ALBUQUERQUE, N.M. (AP) — For the first time, a woman will lead the New Mexico Livestock Board.The state Agriculture Department says Belinda Garland was appointed executive director of the board earlier this month.Garland has nearly 30 years of experience in state and county government. She was most recently the deputy county manager in Torrance County and previously served as the county's manager.Her career also includes positions with the New Mexico Taxation and Revenue Department, the Human Services Department and the Gaming Control Board.Born and raised in Torrance County, Garland is a fourth-generation rancher. She earned degrees in agricultural business and animal science from Panhandle State University.Garland will start her new job Dec. 9.The board does patrols and inspections around the state to curb livestock diseases and theft.


ALBUQUERQUE, N.M. (AP) — Police say a teenager was critically injured when a stray bullet from a nearby shooting went through the wall of his home on Albuquerque's West Side and struck him.The Albuquerque Journal reports that police believe the stray bullet was fired early Sunday morning during a dispute between a between a man and woman.The man and woman were shot in the incident.It's not clear whether the dispute took place outdoors or inside a neighboring home.The teen's father took him to a hospital where he is in critical but stable condition.The man and woman suffered injuries that are not life-threatening. 

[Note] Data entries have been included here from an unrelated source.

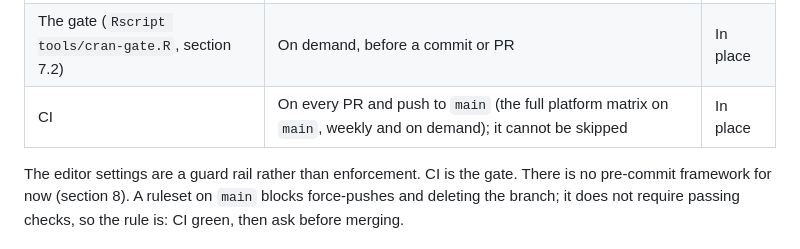
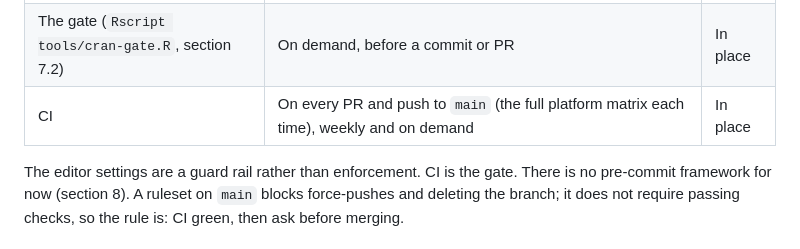
Before and after one commit to insightsurge/mascot, a Markdown page: docs/standards.md, the part around the change. Drawn GitHub-style.

Commit message:
docs: say the full matrix runs on every pull request

```diff
--- a/docs/standards.md
+++ b/docs/standards.md
@@ -324,7 +324,7 @@ run it:
 |---|---|---|
 | Editor settings (`.claude/settings.json`) | While an assistant works in the repo: permission rules deny force-push, pushes to `main`, `--no-verify` and hand edits to `NAMESPACE`, `man/`, `renv/`, `LICENSE`; merging a PR (`gh pr merge`) asks for confirmation each time; attribution lines are off. Formatting is a one-line instruction (`air format .`) | In place |
 | The gate (`Rscript tools/cran-gate.R`, section 7.2) | On demand, before a commit or PR | In place |
-| CI | On every PR and push to `main` (the full platform matrix on `main`, weekly and on demand); it cannot be skipped | In place |
+| CI | On every PR and push to `main` (the full platform matrix each time), weekly and on demand | In place |
 
 The editor settings are a guard rail rather than enforcement. CI is the gate. There is no pre-commit
 framework for now (section 8). A ruleset on `main` blocks force-pushes and deleting the branch; it does not require
```
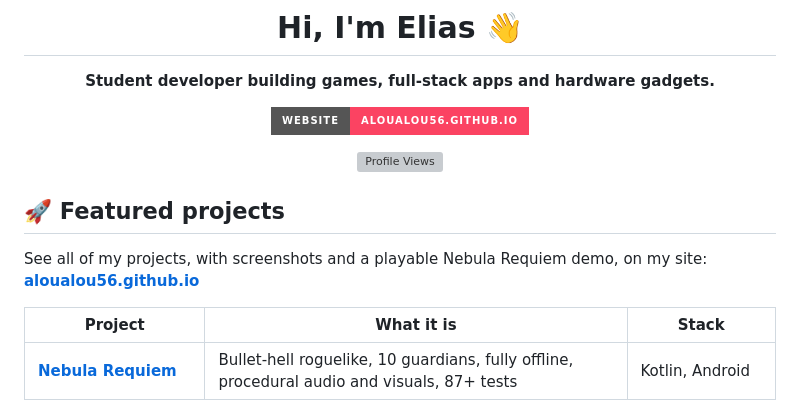
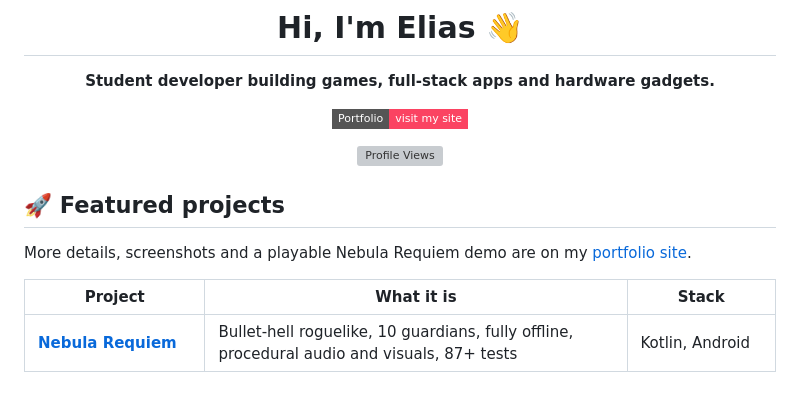
Before and after one commit to aloualou56/aloualou56, a Markdown page: README.md, the part around the change. Drawn GitHub-style; badges without logos; grey boxes are pictures that could not be loaded.

Commit message:
Tidy website link

```diff
--- a/README.md
+++ b/README.md
@@ -4,7 +4,7 @@
 # Hi, I'm Elias 👋
 **Student developer building games, full-stack apps and hardware gadgets.**
 
-[![Website](https://img.shields.io/badge/Website-aloualou56.github.io-fb4362?style=for-the-badge&logo=googlechrome&logoColor=white)](https://aloualou56.github.io)
+[![Portfolio](https://img.shields.io/badge/Portfolio-visit%20my%20site-fb4362?style=flat-square&logo=githubpages&logoColor=white)](https://aloualou56.github.io)
 
 ![Profile Views](https://komarev.com/ghpvc/?username=aloualou56)
 
@@ -12,7 +12,7 @@
 
 ## 🚀 Featured projects
 
-See all of my projects, with screenshots and a playable Nebula Requiem demo, on my site: **[aloualou56.github.io](https://aloualou56.github.io)**
+More details, screenshots and a playable Nebula Requiem demo are on my [portfolio site](https://aloualou56.github.io).
 
 | Project | What it is | Stack |
 |---|---|---|
```
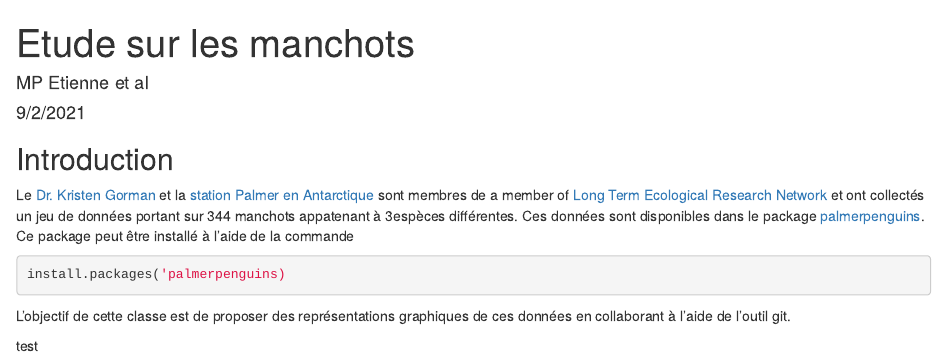
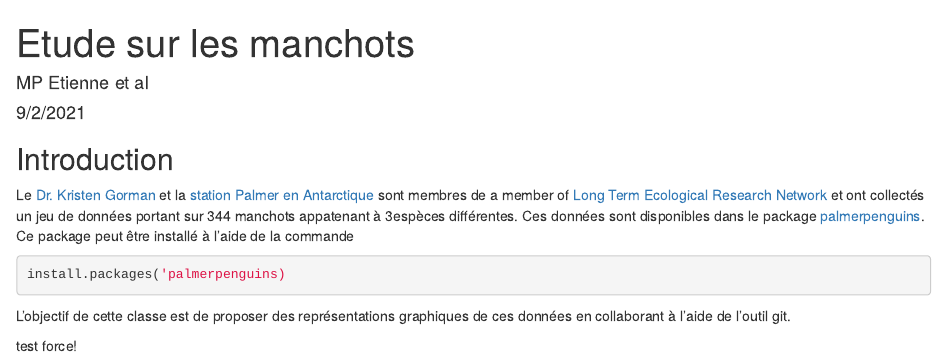
Before and after one commit to AgrocampusDS/intro_git_illustration-teamao, an R Markdown document (manchots.Rmd): the page in a window 1100 px wide, from its top. Rendered offline with R 4.5, knitr and Pandoc, with nearby package versions.

Commit message:
modification manchots

```diff
--- a/manchots.Rmd
+++ b/manchots.Rmd
@@ -19,4 +19,4 @@ install.packages('palmerpenguins)
 
 L'objectif de cette classe est de proposer des représentations graphiques de ces données en collaborant à l'aide de l'outil git.
 
-test
+test force!
```
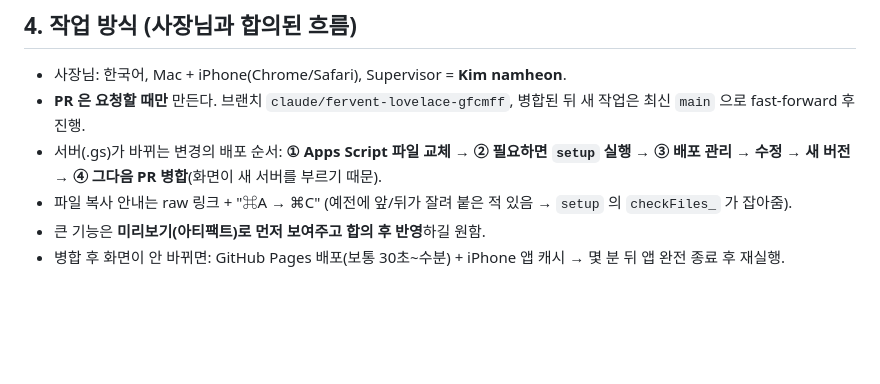
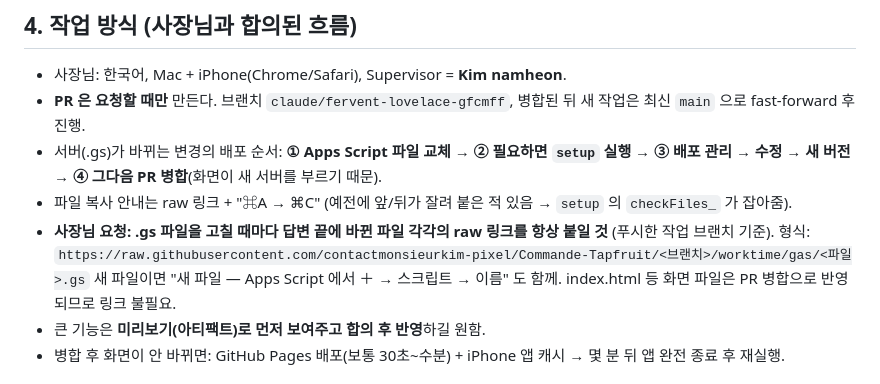
Before and after one commit to contactmonsieurkim-pixel/Commande-Tapfruit, a Markdown page: worktime/HANDOFF.md, the part around the change. Rendered like a GitHub page; blank space fills up the shorter version.

Commit message:
Handoff: always give raw links for changed .gs files
Co-Authored-By: Claude Opus 5.5 <noreply@anthropic.com>
Claude-Session: https://claude.ai/code/session_01K67THHZGZqXh2BLXkYB5kN

```diff
--- a/worktime/HANDOFF.md
+++ b/worktime/HANDOFF.md
@@ -75,6 +75,9 @@ API 액션(`doPost` 의 `action`): `login me tap modify pushKey subscribe anns p
 - **PR 은 요청할 때만** 만든다. 브랜치 `claude/fervent-lovelace-gfcmff`, 병합된 뒤 새 작업은 최신 `main` 으로 fast-forward 후 진행.
 - 서버(.gs)가 바뀌는 변경의 배포 순서: **① Apps Script 파일 교체 → ② 필요하면 `setup` 실행 → ③ 배포 관리 → 수정 → 새 버전 → ④ 그다음 PR 병합**(화면이 새 서버를 부르기 때문).
 - 파일 복사 안내는 raw 링크 + "⌘A → ⌘C" (예전에 앞/뒤가 잘려 붙은 적 있음 → `setup` 의 `checkFiles_` 가 잡아줌).
+- **사장님 요청: .gs 파일을 고칠 때마다 답변 끝에 바뀐 파일 각각의 raw 링크를 항상 붙일 것** (푸시한 작업 브랜치 기준).
+  형식: `https://raw.githubusercontent.com/contactmonsieurkim-pixel/Commande-Tapfruit/<브랜치>/worktime/gas/<파일>.gs`
+  새 파일이면 "새 파일 — Apps Script 에서 ＋ → 스크립트 → 이름" 도 함께. index.html 등 화면 파일은 PR 병합으로 반영되므로 링크 불필요.
 - 큰 기능은 **미리보기(아티팩트)로 먼저 보여주고 합의 후 반영**하길 원함.
 - 병합 후 화면이 안 바뀌면: GitHub Pages 배포(보통 30초~수분) + iPhone 앱 캐시 → 몇 분 뒤 앱 완전 종료 후 재실행.
 
```
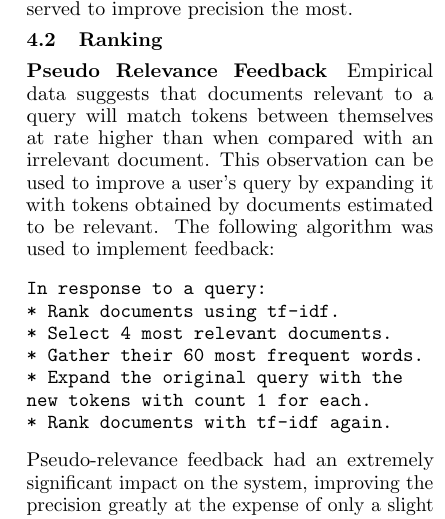
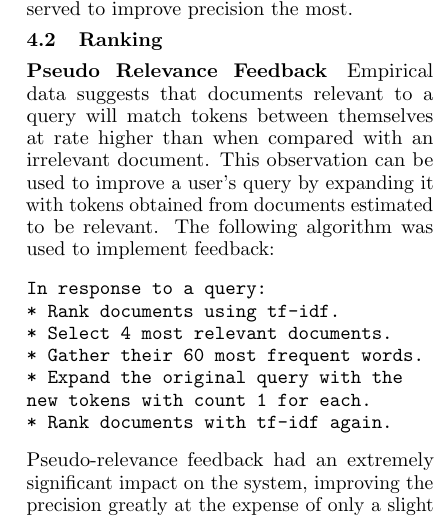
Before and after one commit to cronin101/TTS-Assignment-1, a LaTeX document (ttsa1.tex): part of one column of page 2 of 2, cut so that both start at the same text. Compiled offline with pdfLaTeX.

Commit message:
Small fixes

```diff
--- a/ttsa1.tex
+++ b/ttsa1.tex
@@ -64,7 +64,7 @@ The tokens were filtered by comparison with the \verb|nltk| English stopword lis
 
 \subsection{Ranking}
 \paragraph{Pseudo Relevance Feedback}
-Empirical data suggests that documents relevant to a query will match tokens between themselves at rate higher than when compared with an irrelevant document. This observation can be used to improve a user's query by expanding it with tokens obtained by documents estimated to be relevant.
+Empirical data suggests that documents relevant to a query will match tokens between themselves at rate higher than when compared with an irrelevant document. This observation can be used to improve a user's query by expanding it with tokens obtained from documents estimated to be relevant.
 The following algorithm was used to implement feedback:
 \begin{verbatim}
 In response to a query:
```
Also changed, not shown: ttsa1.pdf.
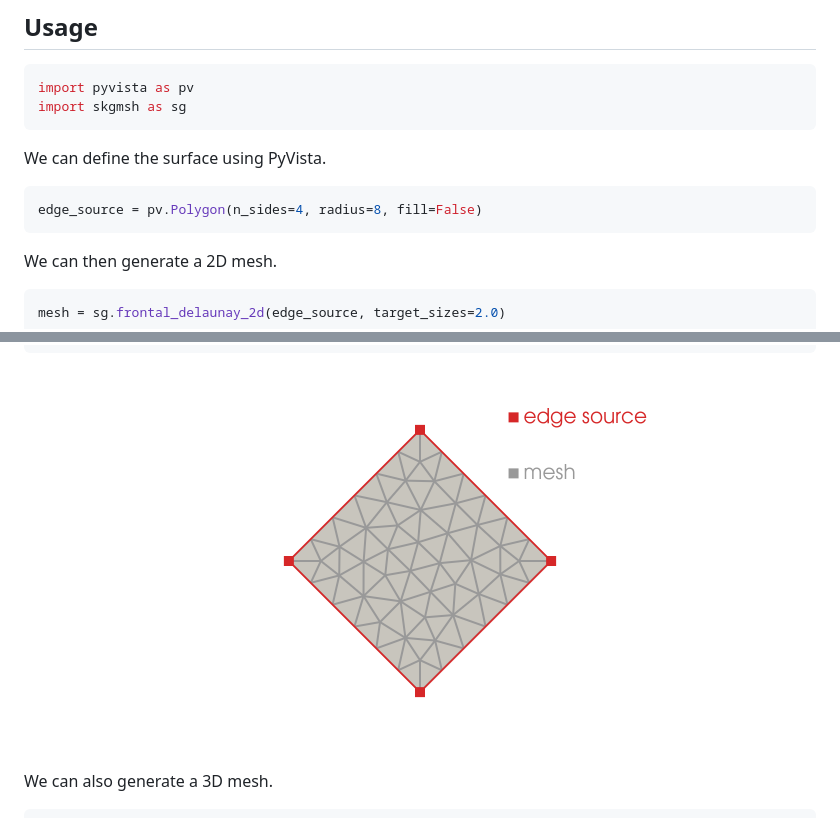
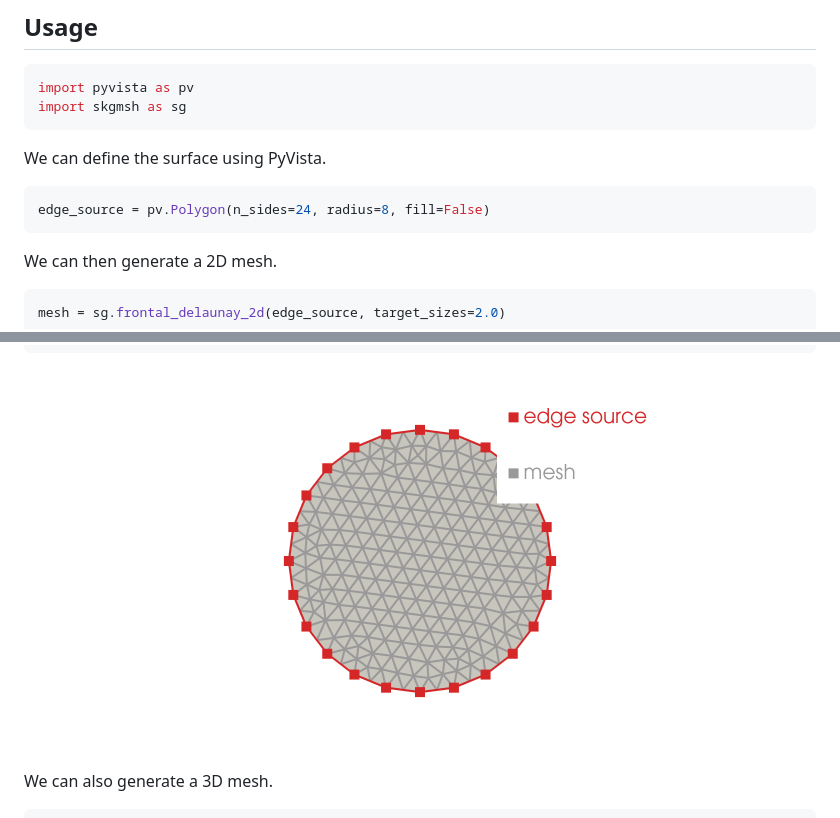
Before and after one commit to pyvista/scikit-gmsh, a Markdown page: README.md, 2 parts joined by grey strips. Drawn GitHub-style; pictures changed too: docs/_static/frontal_delaunay_2d_01.png.

````diff
--- a/README.md
+++ b/README.md
@@ -58,7 +58,7 @@ import skgmsh as sg
 We can define the surface using PyVista.
 
 ```python
-edge_source = pv.Polygon(n_sides=4, radius=8, fill=False)
+edge_source = pv.Polygon(n_sides=24, radius=8, fill=False)
 ```
 
 We can then generate a 2D mesh.
````
Also changed, not shown: 2 other files.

ALBUQUERQUE, N.M. (AP) — New Mexico Supreme Court Justice Barbara Vigil is asking legislators to boost spending on the state court system.The Albuquerque Journal reports Vigil joined other court officials Friday in Santa Fe to request an 8.9% increase in appropriations from the state's general fund.Vigil says the money would be used to hire five new district judges, expand pretrial services that supervise defendants awaiting trial and improve security, especially for magistrate courts.If the request is approved, the judiciary will receive about $199 million in the fiscal year that begins in July.It's part of a broader state budget expected to exceed $7 billion.Two of the five new judges would be stationed in Albuquerque, and the other three would be based in Santa Fe, Las Cruces and Alamogordo. 


ALBUQUERQUE, N.M. (AP) — A judge has sentenced a former private prisoner transport officer to two years in prison after sexually assaulting a woman in his custody.The Albuquerque Journal reported Friday that 51-year-old James Baldinger of Minnesota was sentenced Thursday in federal court in Albuquerque for inappropriately touching a restrained woman without her consent.Prosecutors say Baldinger was working for Prisoner Transportation Services of America in July 2017 when he touched the woman while taking her from Kentucky to Bernalillo County on an out-of-state warrant.U.S. Attorney John Anderson says Baldinger "committed a grievous violation of the public trust" by using his law enforcement authority over the woman.Anderson says the plea shows the U.S. Attorney's Office will hold people who violate inmates' rights accountable.